Skip to main content

01.12.2012 | Research | Ausgabe 1/2012 Open Access

International Journal for Equity in Health 1/2012

The social determinants of health and health service access: an in depth study in four poor communities in Phnom Penh Cambodia

International Journal for Equity in Health > Ausgabe 1/2012
Sann Chan Soeung, John Grundy, Hean Sokhom, Diana Chang Blanc, Rasoka Thor
Wichtige Hinweise

Electronic supplementary material

The online version of this article (doi:10.​1186/​1475-9276-11-46) contains supplementary material, which is available to authorized users.

Competing interests

The authors declare they have no competing interests.

Authors’ contributions

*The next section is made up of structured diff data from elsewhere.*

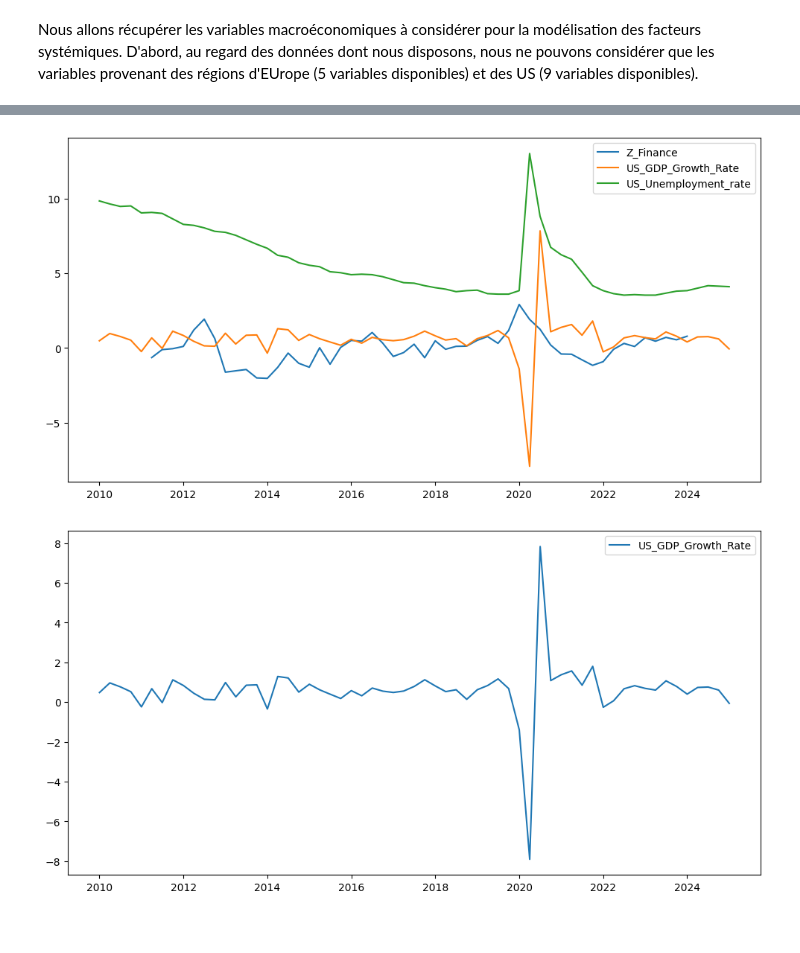
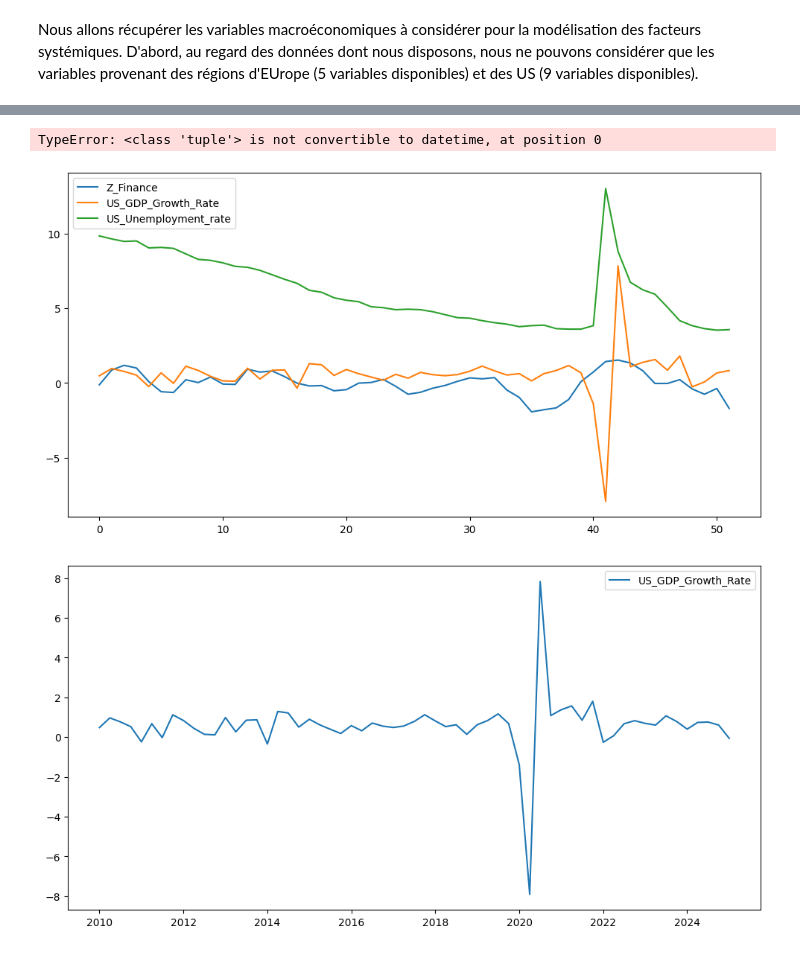
Before and after one commit to Celeste2405/PFE, a Jupyter notebook: model_averaging.ipynb, the cells around one changed output, grey strips where cells are left out. Saved outputs shown, nothing was run; the diff lists cells and outputs as text; code cells hidden in the pictures.

```diff
--- a/model_averaging.ipynb
+++ b/model_averaging.ipynb
@@ -248,0 +195,2 @@ def build_macro_plus_Z_wide(
+# %%
+df_full['quarter'] =df_full['quarter'].astype(str)
@@ -248,0 +217,2 @@ def build_macro_plus_Z_wide(
+# %%
+df_full = df_full.set_index("quarter")
@@ -249,14 +240,5 @@ def build_macro_plus_Z_wide(
 # %%
-df_full = build_macro_plus_Z_wide(
-    df_ts=df_ts,         # macro wide, index = dates trimestrielles
-    Z_hat=Z_hat,       # ton Z trimestriel
-    date_col_z="quarter",
-    sector_col_z="sector",
-    z_value_col="z_hat",  # ou "Z_group" si c'est bien le nom
-    how="left",
-    agg="mean",
-    force_quarter_start=True
-)
+
 
 # check NaN sur les Z
 na_rate = df_full.filter(like="Z_").isna().mean().sort_values()
@@ -304,12 +274,16 @@ df_full
+# %%
+df_full.index = pd.to_datetime([x[0] for x in df_full.index]).normalize()
+# %% [output]
+TypeError: <class 'tuple'> is not convertible to datetime, at position 0
 # %%
 plt.figure(figsize=(12, 6))
-plt.plot(df_full.index, df_full["Z_FINANCE"], label="Z_Finance")
+plt.plot(df_full.index, df_full["Zt"], label="Z_Finance")
 plt.plot(df_full.index, df_full["US_GDP_Growth_Rate"], label="US_GDP_Growth_Rate")
 plt.plot(df_full.index, df_full["US_Unemployment_rate"], label="US_Unemployment_rate")
 plt.legend()
 plt.show()
 # %% [output]
-[figure, old version]
+[figure, new version]
 # %%
 plt.figure(figsize=(12, 6))
 plt.plot(df_full.index, df_full["US_GDP_Growth_Rate"],
```
Also changed, not shown: parts of 41 cells of this notebook, 10 other files.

SC provided overall strategic direction and oversight for the research. JG drafted the design and ethics submission, conducted the literature review, participated in data collection and drafted the initial paper. S led the local research team and revised data collection instruments. He also participated in the field research, oversaw analysis and reviewed report drafts. DCB and RT provided technical inputs into design and substantially revised manuscript drafts. All authors read and approved the final manuscript.



Increasing urbanization and population density, and persisting inequities in health outcomes across socioeconomic groupings have raised concerns internationally regarding the health of the urban poor. These concerns are also evident in Cambodia, which prompted the design of a study to identify and describe the main barriers to access to health services by the poor in the capital city, Phnom Penh.

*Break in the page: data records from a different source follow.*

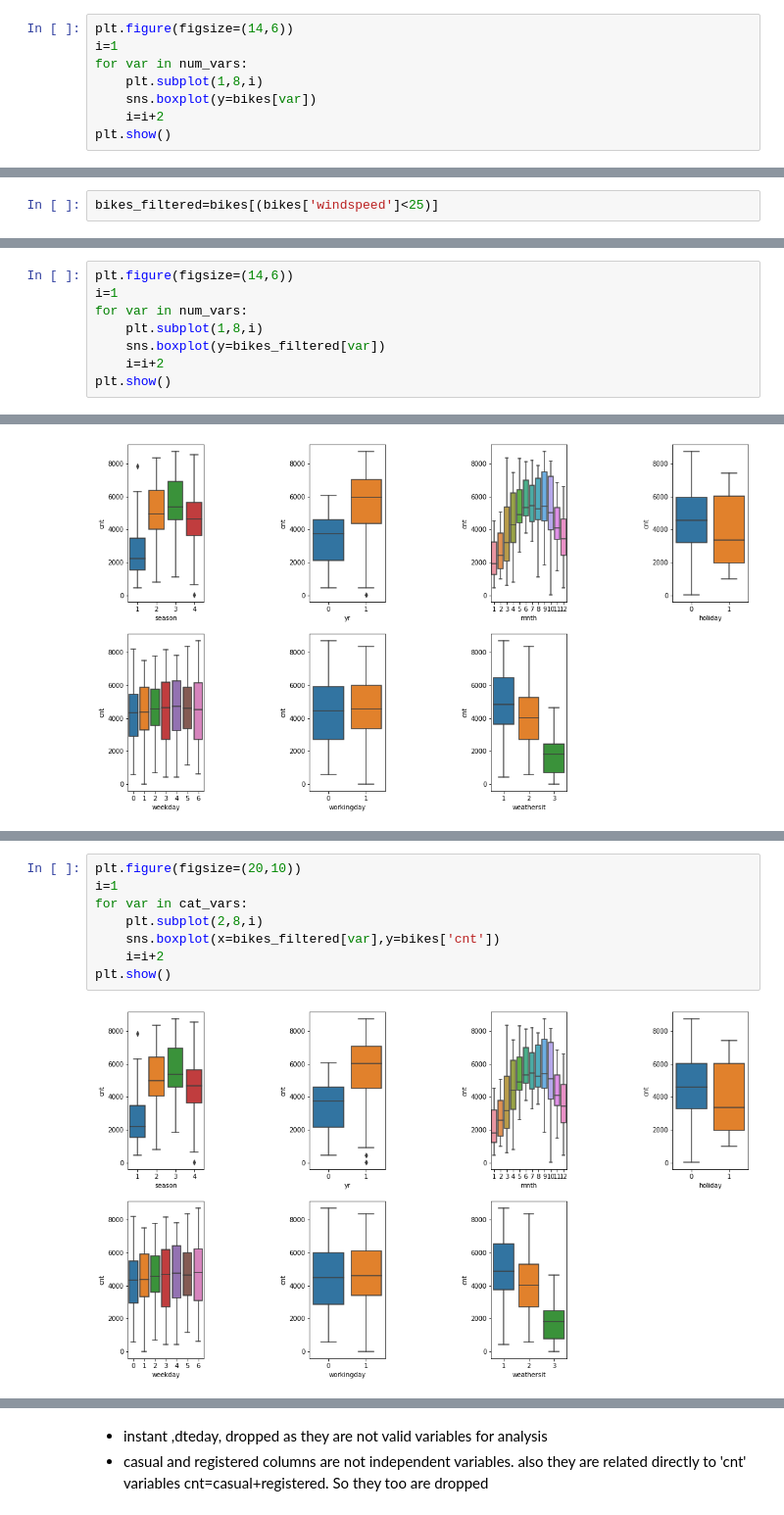
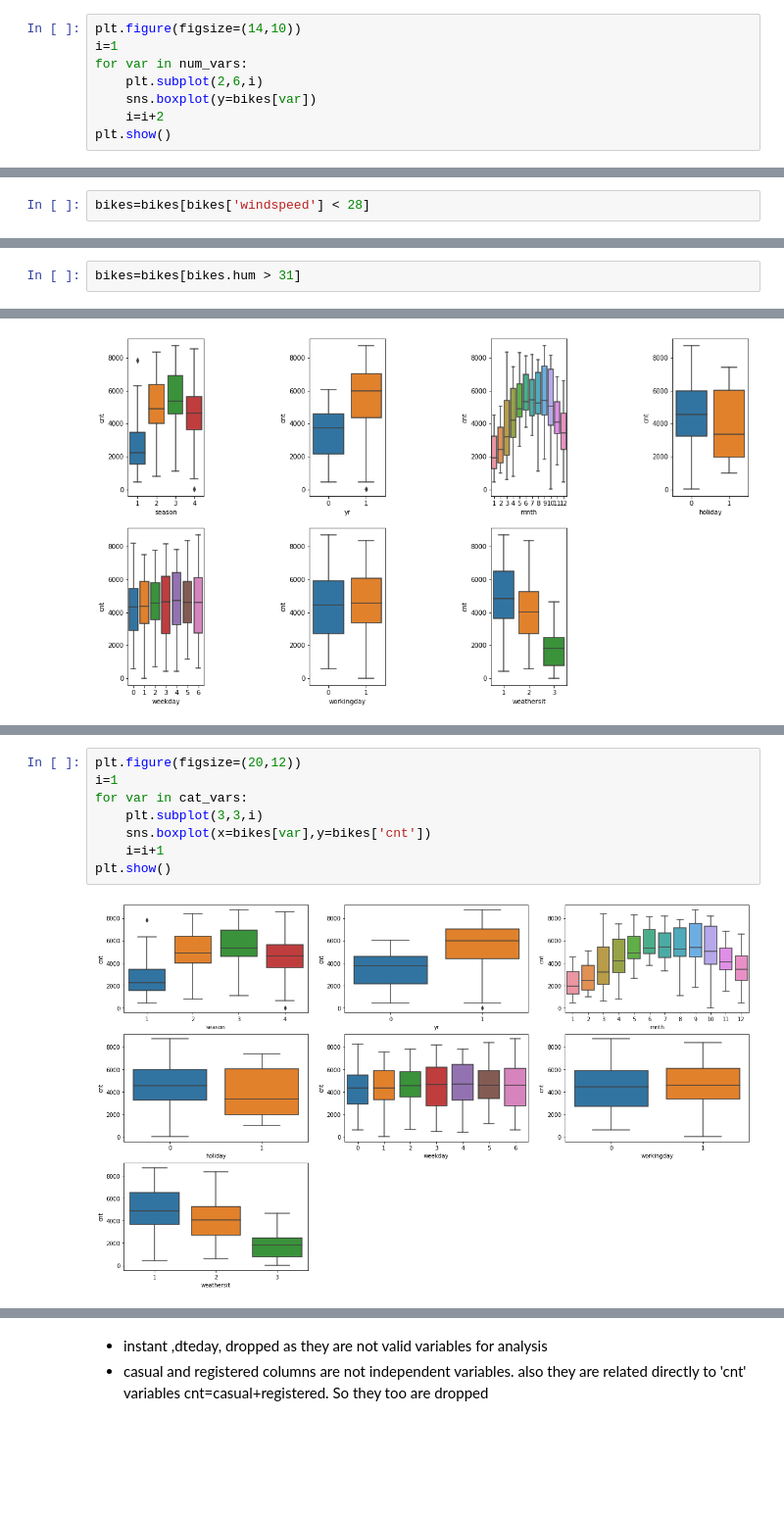
Before and after one commit to m-sukumar/BikeSharingAssignment, a Jupyter notebook: BikeSharing_Assignment.ipynb, the cells around one changed output, grey strips where cells are left out. Shown at 98% size. Drawn from its saved outputs; the diff is of its cells as text; blank space fills up the shorter version.

```diff
--- a/BikeSharing_Assignment.ipynb
+++ b/BikeSharing_Assignment.ipynb
@@ -111,8 +158,8 @@ num_vars=['temp','atemp','hum','windspeed']
 # %%
-plt.figure(figsize=(14,6))
+plt.figure(figsize=(14,10))
 i=1
 for var in num_vars:
-    plt.subplot(1,8,i)
+    plt.subplot(2,6,i)
     sns.boxplot(y=bikes[var])
     i=i+2
 plt.show()
@@ -126,3 +172,3 @@ print(bikes['windspeed'].quantile(0.99))
 27.380947620000004
 # %%
-bikes_filtered=bikes[(bikes['windspeed']<25)]
+bikes=bikes[bikes['windspeed'] < 28]
@@ -131,8 +174,0 @@ bikes_filtered=bikes_filtered[(bikes_filtered['hum']!=0)]
-# %%
-plt.figure(figsize=(14,6))
-i=1
-for var in num_vars:
-    plt.subplot(1,8,i)
-    sns.boxplot(y=bikes_filtered[var])
-    i=i+2
-plt.show()
@@ -144,0 +188,2 @@ plt.show()
+# %%
+bikes=bikes[bikes.hum > 31]
@@ -157,10 +226,10 @@ plt.show()
 # %%
-plt.figure(figsize=(20,10))
+plt.figure(figsize=(20,12))
 i=1
 for var in cat_vars:
-    plt.subplot(2,8,i)
-    sns.boxplot(x=bikes_filtered[var],y=bikes['cnt'])
-    i=i+2
+    plt.subplot(3,3,i)
+    sns.boxplot(x=bikes[var],y=bikes['cnt'])
+    i=i+1
 plt.show()
 # %% [output]
-[figure, old version]
+[figure, new version]
```
Also changed, not shown: parts of 136 cells of this notebook.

Sources and Methods

Main sources of data were through a household survey, followed by in-depth qualitative interviews with mothers, local authorities and health centre workers in four very poor communities in Phnom Penh.

Main findings

Despite low incomes and education levels, the study communities have moderate levels of access to services for curative and preventive care. However, qualitative findings demonstrate that households contextualize poor health and health access in terms of their daily living conditions, particularly in relation to environmental conditions and social insecurity. The interactions of low education, poor living conditions and high food costs in the context of low and irregular incomes reinforce a pattern of “living from moment to moment” and results in a cycle of disadvantage and ill health in these communities. There were three main factors that put poor communities at a health disadvantage; these are the everyday living conditions of communities, social and economic inequality and the extent to which a society assesses and acts on inequities in their health care access.


In order to improve access to health and health services for the urban poor, expansion of public health functions and capacities will be required, including building partnerships between health providers, municipal authorities and civil society.
Über diesen Artikel

Weitere Artikel der Ausgabe 1/2012

International Journal for Equity in Health 1/2012 Zur Ausgabe